Google’s response to your complaint will depend on the information you submit.  I have never acted as legal counsel for Google, so I cannot comment with certainty regarding its trademark dispute policy.  However, I would predict its team of lawyers has advised the company to avoid making legal determinations as to which party in a trademark dispute has prevailing rights.  Therefore, I would expect your complaint to be more likely to succeed if you can (1) clearly show that the violating party has no claim to your company name and has only used it deceive Google users; or (2) clearly demonstrate your trademark rights to your company name through record of a trademark registration.

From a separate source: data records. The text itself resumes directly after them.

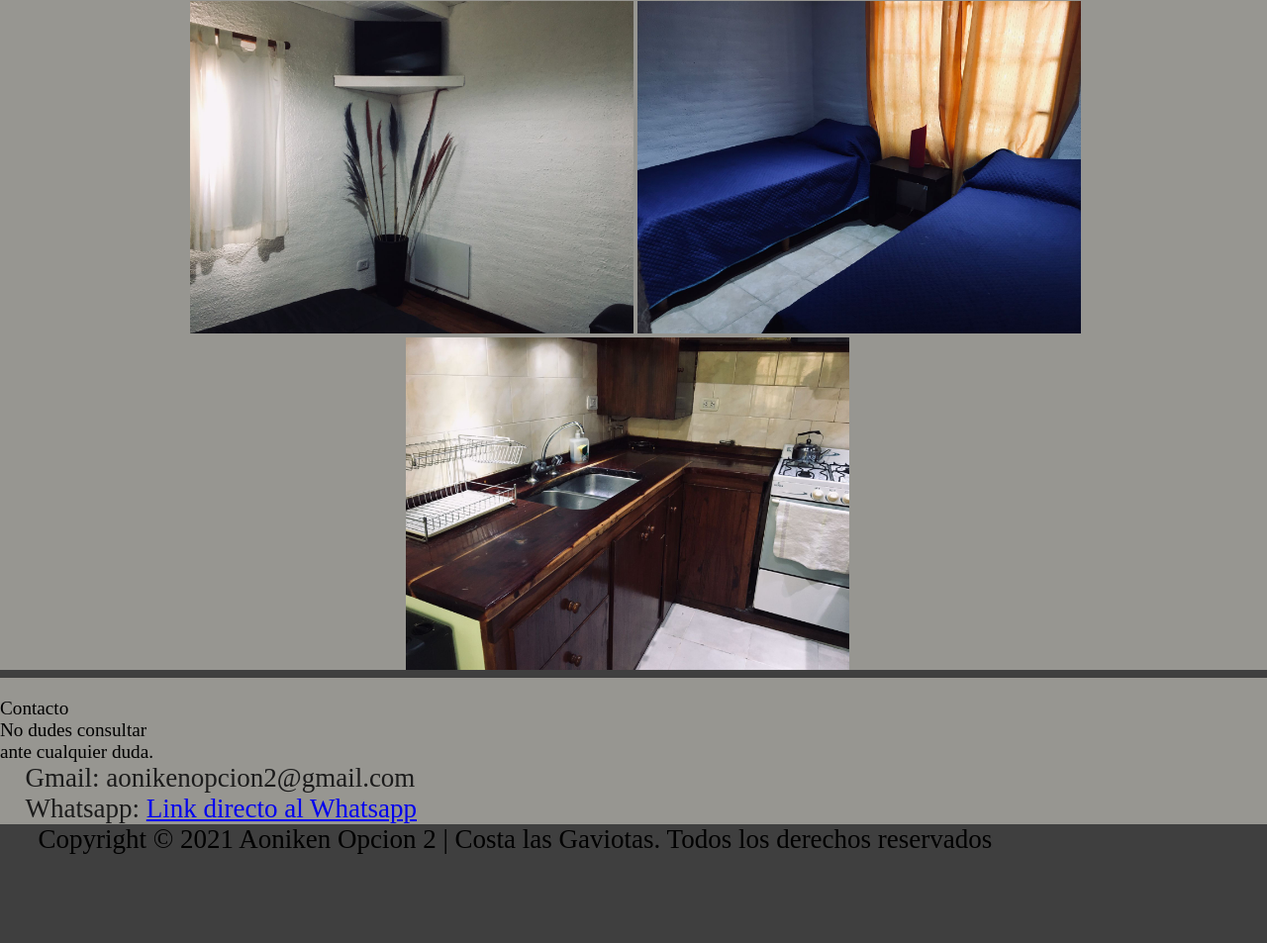
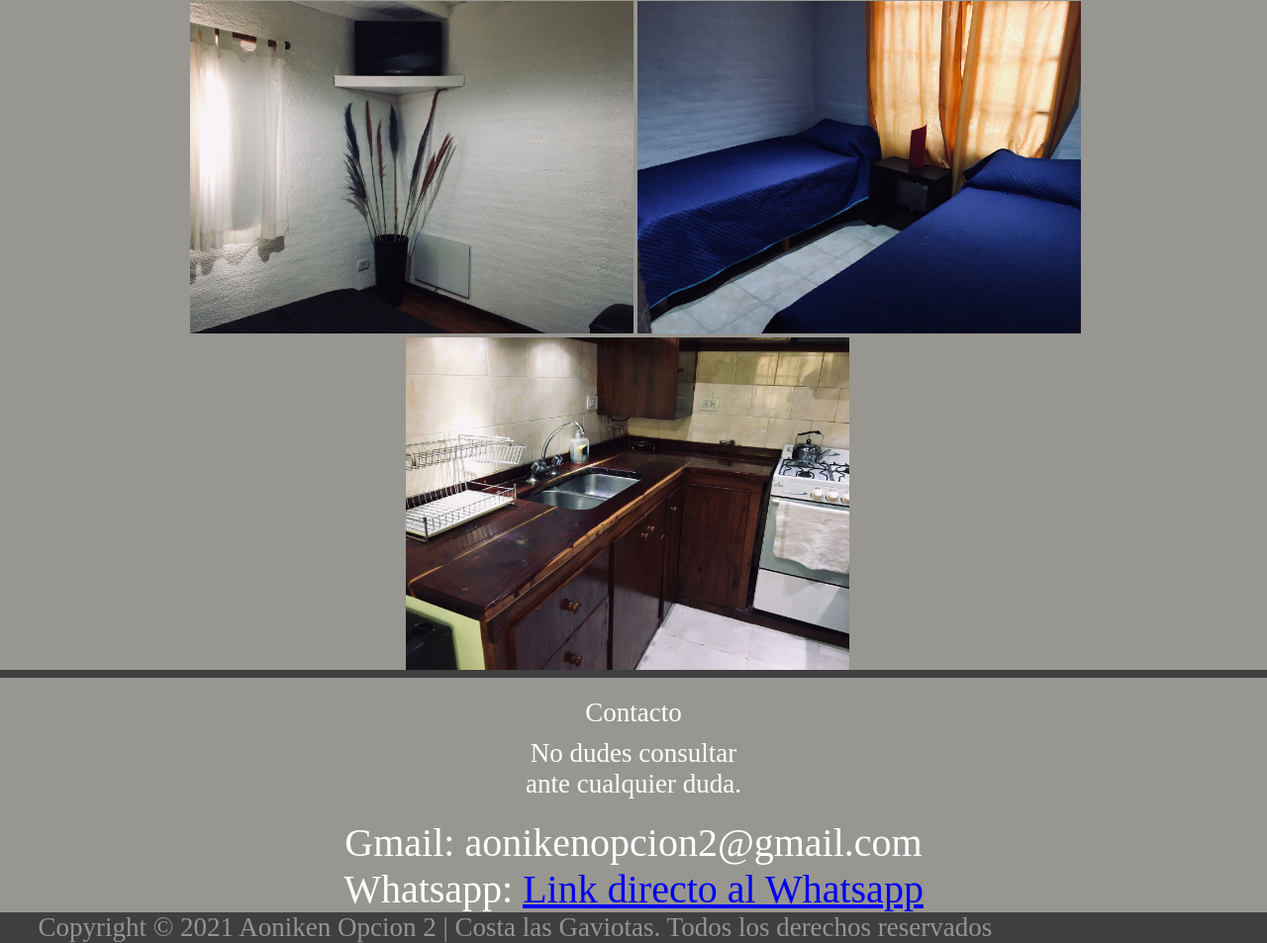
Before and after one commit to Saantzn/aoniken-opcion2, a plain HTML site: page index.html in a window 1280 px wide. Shown: the part 2245-3198 px from the top of the page at 99% size. Before the commit the page ends 3109 px from the top, so only its background shows below. Drawn offline with Linux system fonts and the light colour scheme; a web font is replaced by a local one.

Commit message:
Update estilo.css

```diff
--- a/estilo.css
+++ b/estilo.css
@@ -210,14 +210,35 @@ video{
 }
 
 .letrasdecon{
-    position: relative;
-    left: 2%;
-    color: rgb(27, 27, 27);
-    font-size: 27px;
+    color: rgb(255, 255, 255);
+    font-size: 40px;
+    text-align: center;
 }
 
 .copy{
     position: relative;
     left: 3%;
     font-size: 27px;
+    color: rgb(148, 148, 148);
 }
+
+.letrasdecon1{
+    text-align: center;
+    font-size: 27px;
+    color: white;
+
+}
+
+.almacenamientodiv{
+    height: 10px;
+}
+
+.letrasdecon5{
+    color: rgb(255, 255, 255);
+    font-size: 27px;
+    text-align: center;
+}
+
+.tinogay1{
+    height: 20px;
+}
```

Complaints made on other bases may also be successful, but those complaints will be more difficult for Google to resolve, and therefore it is harder to predict whether they will be successful.

c)  Pursue legal remedies for trademark infringement or another legal claim.

Your lawyer will be able to assist you with determining whether your competitor’s actions constitute trademark infringement, fraud, misrepresentation, deceptive advertising, tortious interference with a business relationship, or some other actionable legal infraction. Your lawyer will then outline a variety of strategies for enforcing your right.  The strategies may include sending a cease-and-desist letter, seeking injunctive relief, commencing legal action for monetary damages, or other approaches.  If you have questions about strategic options appropriate for your situation, contact ES Swanson Law.

Conclusion:  A competitor who has purchased your company’s name in Google AdWords may claim that “everyone is doing it.”  However, the “everyone is doing it” defense doesn’t work for kids in elementary school, and it is not a valid legal defense that allows your competitor to violate your rights.  The options above, or some combination thereof, will put you on the right path to enforcing your rights.


If you have questions about how to protect your trademark rights, whether registering a trademark is right for your company, or some other aspect of trademark or internet law, please contact ES Swanson Law.